NNSA Administrator Jill Hruby joined women from around the world at a virtual side event during the IAEA General Conference in Vienna, Austria, last month focused on the challenges facing women in the fields of nuclear and radiological security and the contributions they have made.
The event was part of an NNSA Nuclear Security Women’s Initiative, which works internationally to highlight, empower, and amplify women’s voices in all aspects of nuclear and radiological security. The initiative’s goal is to address the root challenges that limit the representation, visibility, and career development of female professionals by providing education, training, research, networking, and professional development.
Panelists from five continents provided their insight and experiences working in nuclear security for over 200 virtual participants. The U.S. Under Secretary of State for Arms Control and International Security, Ambassador Bonnie Jenkins, also shared her perspective as part of the esteemed slate of speakers.
By achieving gender parity, we open the door to bringing innovative ideas and fresh perspectives to the table.
During her remarks to the group, Under Secretary Jenkins acknowledged that “it can be very hard to retain confidence and focus when you are the only person of your gender or ethnicity in the room,” and encouraged participants to “draw strength from the fact that everyone endures occasional self-doubt.
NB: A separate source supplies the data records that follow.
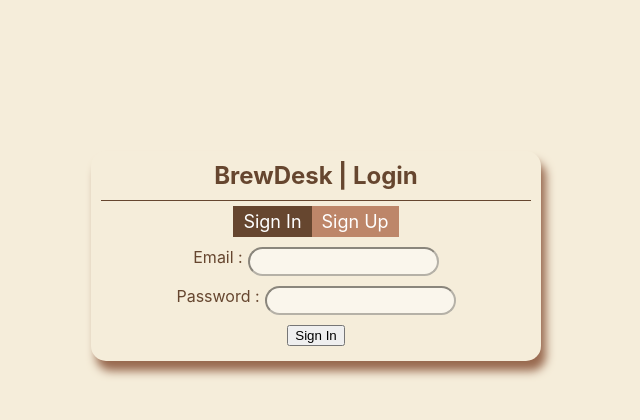
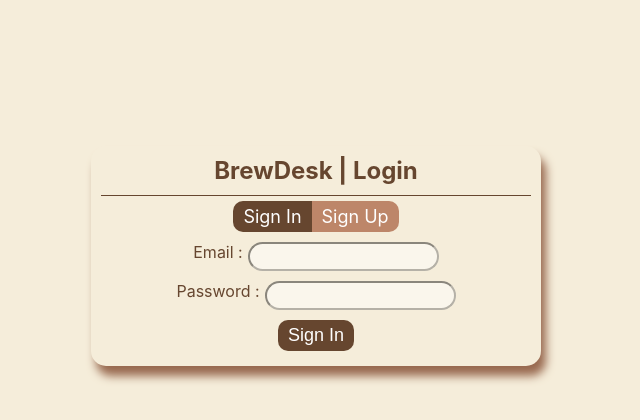
Before and after one commit to kimmypracha/BrewDesk, a Next.js app: page / in a window 1280 px wide. Shown: the top 420 px of the page, without its empty margins (324-964 px from the left). Built offline with nearby package versions, Linux system fonts and the light colour scheme; no server answers.

Commit message:
change to relies on localStorage

```diff
--- a/pages/index.tsx
+++ b/pages/index.tsx
@@ -2,24 +2,26 @@ import { NextPage } from 'next'
 import Head from 'next/head'
 import Image from 'next/image'
 import styles from '../styles/Login.module.css'
-import { useState, useContext } from 'react'
+import { useState, useContext, useEffect } from 'react'
 import useAuth from '../src/hook/auth'
 import { Router, useRouter } from 'next/router'
 import {useFormik} from 'formik';
 import {FC} from 'react';
 const LoginComponent: FC = (props) => {
   const {login, userState, errorState} = useAuth();
+  const router = useRouter();
   const formik = useFormik({
     initialValues: {
       email: '',
       password: ''
     },
-    onSubmit: (values) => {
-      login(values.email,values.password);
+    onSubmit: async (values) => {
+      await login(values.email,values.password);
       if(errorState){
         alert("Invalid email or password!");
       }else{
-        console.log("Login is successful!");
+        alert("Login is successful!");
+        router.push('/dashboard')
       }
     }
   });
@@ -46,7 +48,8 @@ const LoginComponent: FC = (props) => {
         />
       </div>
       <div className={styles.field}>
-        <button type="submit"> Sign In</button>
+        <button type="submit"
+                className={styles.submitbtn}> Sign In</button>
       </div>
     </form>
   </div>);
@@ -54,20 +57,22 @@ const LoginComponent: FC = (props) => {
 
 const SignupComponent: FC = (props) => {
   const {signup, userState, errorState} = useAuth();
+  const router = useRouter();
   const formik = useFormik({
     initialValues: {
       email: '',
       password: '',
       cpassword: ''
     },
-    onSubmit: (values) => {
-      signup(values.email,values.password);
+    onSubmit: async (values) => {
+      await signup(values.email,values.password);
       if(errorState){
         console.log("Error : " + errorState);
         alert("Error : " + errorState );
       }
       else{
-        console.log("Sign up Successfully!" + userState);
+        alert("Sign up Successfully!");
+        router.push('/');
       }
     }
   });
@@ -103,7 +108,8 @@ const SignupComponent: FC = (props) => {
         />
       </div>
       <div className={styles.field}>
-        <button type="submit"> Sign Up</button>
+        <button type="submit"
+                className={styles.submitbtn}> Sign Up</button>
       </div>
     </form>
   </div>);
@@ -114,9 +120,12 @@ const Home: NextPage = () => {
   const [mode, setMode] = useState(0); // 0 : Sign In , 1 : Sign Up
   const router = useRouter();
   console.log(userState);
-  if(userState){
-    router.push('/dashboard');
-  }
+  useEffect(()=>{
+    if(window.localStorage.getItem('uid') !== null){
+      router.push('/dashboard');
+    }
+  },[]);
+
   return (
     <div className={styles.container}>
       <div className={styles.logo}>
@@ -124,9 +133,17 @@ const Home: NextPage = () => {
       </div>
       <div className={styles.option}>
         <div onClick={()=>setMode(0)}
-             className={mode == 0? styles.active : styles.inactive}> Sign In</div>
+             className={mode == 0? styles.active : styles.inactive}
+             style={{
+               borderTopLeftRadius: "10px",
+               borderBottomLeftRadius: "10px"
+               }}> Sign In</div>
         <div onClick={()=>setMode(1)}
-             className={mode == 1? styles.active : styles.inactive}> Sign Up</div>
+             className={mode == 1? styles.active : styles.inactive}
+             style={{
+               borderTopRightRadius: "10px",
+               borderBottomRightRadius: "10px"
+             }}> Sign Up</div>
       </div>
       { (mode == 0)&&<LoginComponent/>}
       { (mode == 1)&&(<SignupComponent/>)}
```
We only succeed to the extent we learn to adapt and overcome those feelings.”
Administrator Hruby emphasized the need to support and increase opportunities for women in nuclear and radiological security, recruit the next generation of women leaders and experts, and discussed the impact that mentors and role models can have on women’s growth in the field.
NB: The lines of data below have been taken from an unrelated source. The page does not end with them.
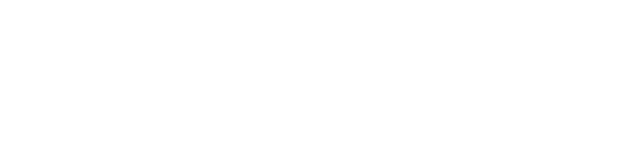
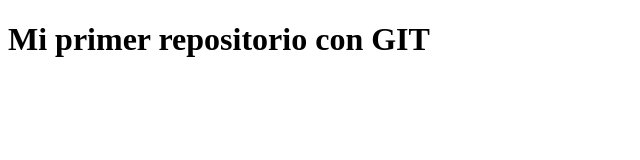
Before and after one commit to Dbonne88/prueba_2-GIT, a plain HTML site: page index.html in a window 1280 px wide. Shown: the whole page, without its empty margins (0-640 px from the left). Drawn offline with Linux system fonts and the light colour scheme.

Commit message:
se agrego el resto

```diff
--- a/index.html
+++ b/index.html
@@ -7,6 +7,6 @@
     <title>Document</title>
 </head>
 <body>
-
+   <h1>Mi primer repositorio con GIT</h1>
 </body>
 </html>
```
Also changed, not shown: app.js (added), styles.css (added).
“When it comes to addressing the ever-evolving challenges and risks we face in our work every day, we need to have the best talent and diverse perspectives on our team,” Administrator Hruby said. “By achieving gender parity, we open the door to bringing innovative ideas and fresh perspectives to the table.”
The event highlighted successful women in the field and provided a forum to discuss common challenges women face entering, staying, and excelling in a historically male-dominated profession, where the number of women in some disciplines is as low as 20 percent of the workforce.
The event also provided a space to learn about institutional or leadership support and actions that were effective for the panelists and the tremendous opportunities their institutions will gain by actively addressing gender diversity and equity.
NNSA plans to leverage the NSW Initiative, relationships, resources, and experiences of the participants and their organizations, as well as those attending the General Conference, to increase the participation of women, minorities, and other underrepresented groups. Doing so will not only help strengthen the global material security profession but also society at large.